Here is a partial list of players left off the USMNT roster: John Brooks, DeAndre Yedlin, Tyler Adams, Timothy Weah, Josh Sargent, Antonee Robinson, Paxton Pomykal, Duane Holmes, Sebastian Lletget, Russell Canouse, Andrija Novakovich, and Bobby Wood.

Some went uncalled by Gregg Berhalter, yeah, but all remain prospects to get regular spots on the team.

Of the men who were called into the squad, there are several who entered the tournament as undoubted long-term mainstays: Christian Pulisic, Weston McKennie, Matt Miazga, and Zack Steffen among them. Others had a good handle on a place in the squad moving forward. While not perfect, Michael Bradley and Jozy Altidore ensured that they won’t be headed to the retirement unless they make that choice.

It’s difficult to get a read on Berhalter, and whether he’s dismissed a player or simply rotating according to some unnamed plan.

He benched Tyler Boyd with the U.S. in dire needed of attacking creativity against Mexico. Center backs Omar Gonzalez and Walker Zimmerman were pretty decent in the tournament, so maybe he had just seen enough?

Reggie Cannon seized his opportunity to lay claim to a fullback’s place in the pool, and Boyd looked good to most of us (again, how does Berhalter really feel?). Jordan Morris had his moments.

Paul Arriola seems to have made the right impression on his coach, while Berhalter has a very high opinion of Cristian Roldan (His engine is elite, but production remains absent).

All told, the coach is doing a decent job

I’ve written a number of times that the U.S. Soccer Federation did Gregg Berhalter no favors with the mysterious hiring process, because he’s a worthy hiring.

The loss against Mexico stings but it doesn’t scar, maybe because Berhalter’s Yanks pummeled Trinidad and Tobago for a measure of revenge and staked fair claims of superiority over Panama and Jamaica.

His system is asking a lot out of this player pool, but once we see the full-throated team with John Brooks leading out of the back with his under-appreciated distribution and Tyler Adams spying Pulisic, Weah, and other electric attackers, the Yanks are going to roar through CONCACAF.

Injuries could cost them, yeah, and the youth we’ve seen shine with the U-20s and (hopefully) the U-23s heading into the Olympics need to be nurtured into contributors.

As of right now, you’d bet on the USMNT to sit in the top three spots for the Hex and it’s reasonable to expect Berhalter to develop the young players into a squad that can rival Mexico’s by the Nations League finals or the Hex.

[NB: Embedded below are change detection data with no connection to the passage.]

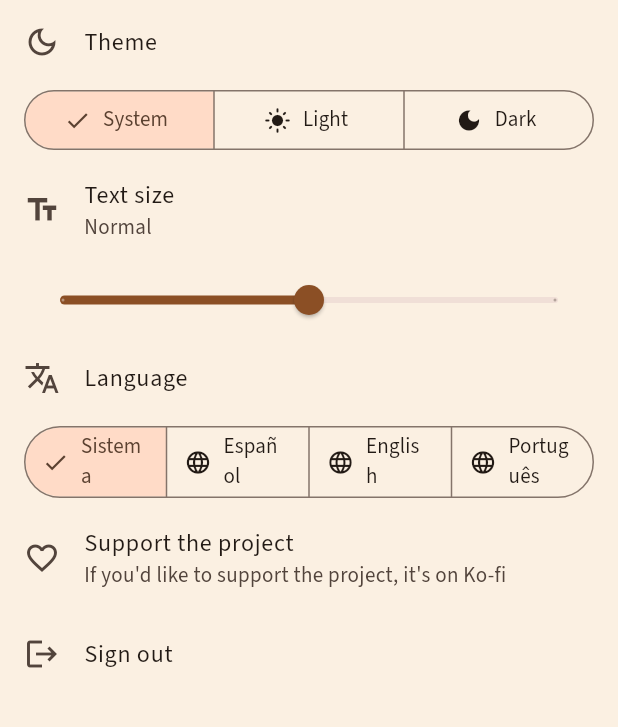
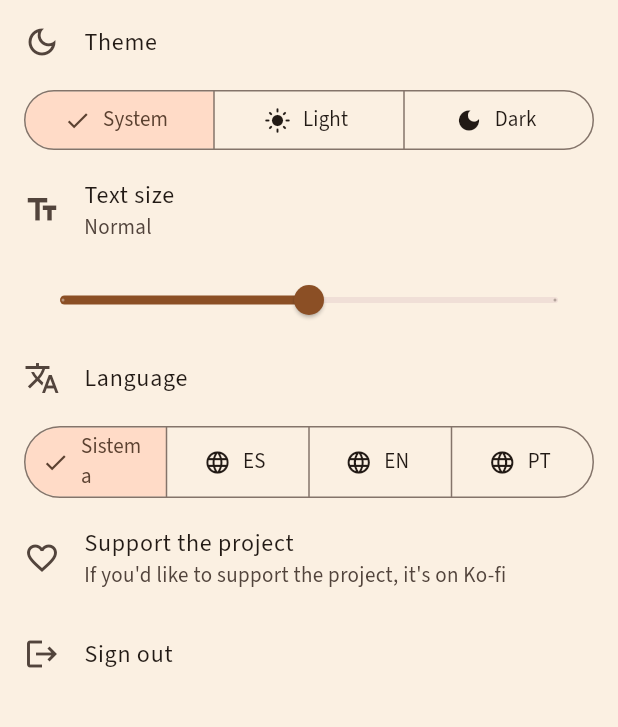
Before and after one commit to BreakPointX13/patas_al_dia, a Flutter app: the AjustesScreen screen opened directly, on a phone screen of 412 x 824 dp, the part 84-811 px from its top. Run offline on Flutter 3.47's test engine with Material 3 defaults, Android fonts, the phone set to English and light mode, and no system bars; our stand-ins replace file_picker, flutter_local_notifications, flutter_riverpod, flutter_svg, image_picker, open_filex and 4 more; accounts and stored records are empty.

Commit message:
fix: usar siglas (ES/EN/PT) en el selector de idioma para evitar desborde
Con tamaño de letra Normal/Grande, los nombres completos (Español/
English/Português) no entraban en una línea dentro del SegmentedButton y
se cortaban a una segunda línea. Se descartaron las banderas de países
(alternativa evaluada) por la ambigüedad país/idioma, especialmente con
portugués (Brasil vs. Portugal).

Co-Authored-By: Claude Sonnet 5 <noreply@anthropic.com>

```diff
--- a/lib/presentation/screens/ajustes_screen.dart
+++ b/lib/presentation/screens/ajustes_screen.dart
@@ -19,7 +19,7 @@ const _iconosTema = [Icons.brightness_auto, Icons.light_mode, Icons.dark_mode];
 // el idioma activo) — así el usuario siempre reconoce su idioma, aunque no
 // entienda el que esté puesto en ese momento.
 const _idiomas = ['sistema', 'es', 'en', 'pt'];
-const _etiquetasIdioma = ['Sistema', 'Español', 'English', 'Português'];
+const _etiquetasIdioma = ['Sistema', 'ES', 'EN', 'PT'];
 const _iconosIdioma = [
   Icons.brightness_auto,
   Icons.language,
```
Also changed, not shown: 1 other file.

That’s when Berhalter will get his next serious chance to rival Tata Martino. And this time, he won’t have to plug in maybes and what ifs.

Hopefully. And that adverb is the one that applies to almost every USMNT question.

Bonus item: USWNT

After 1300 words on the men, here are a dozen or so on the women that matter just as much: Pay them equally. They’re the best we’ve got, and it’s the right thing to do anyway.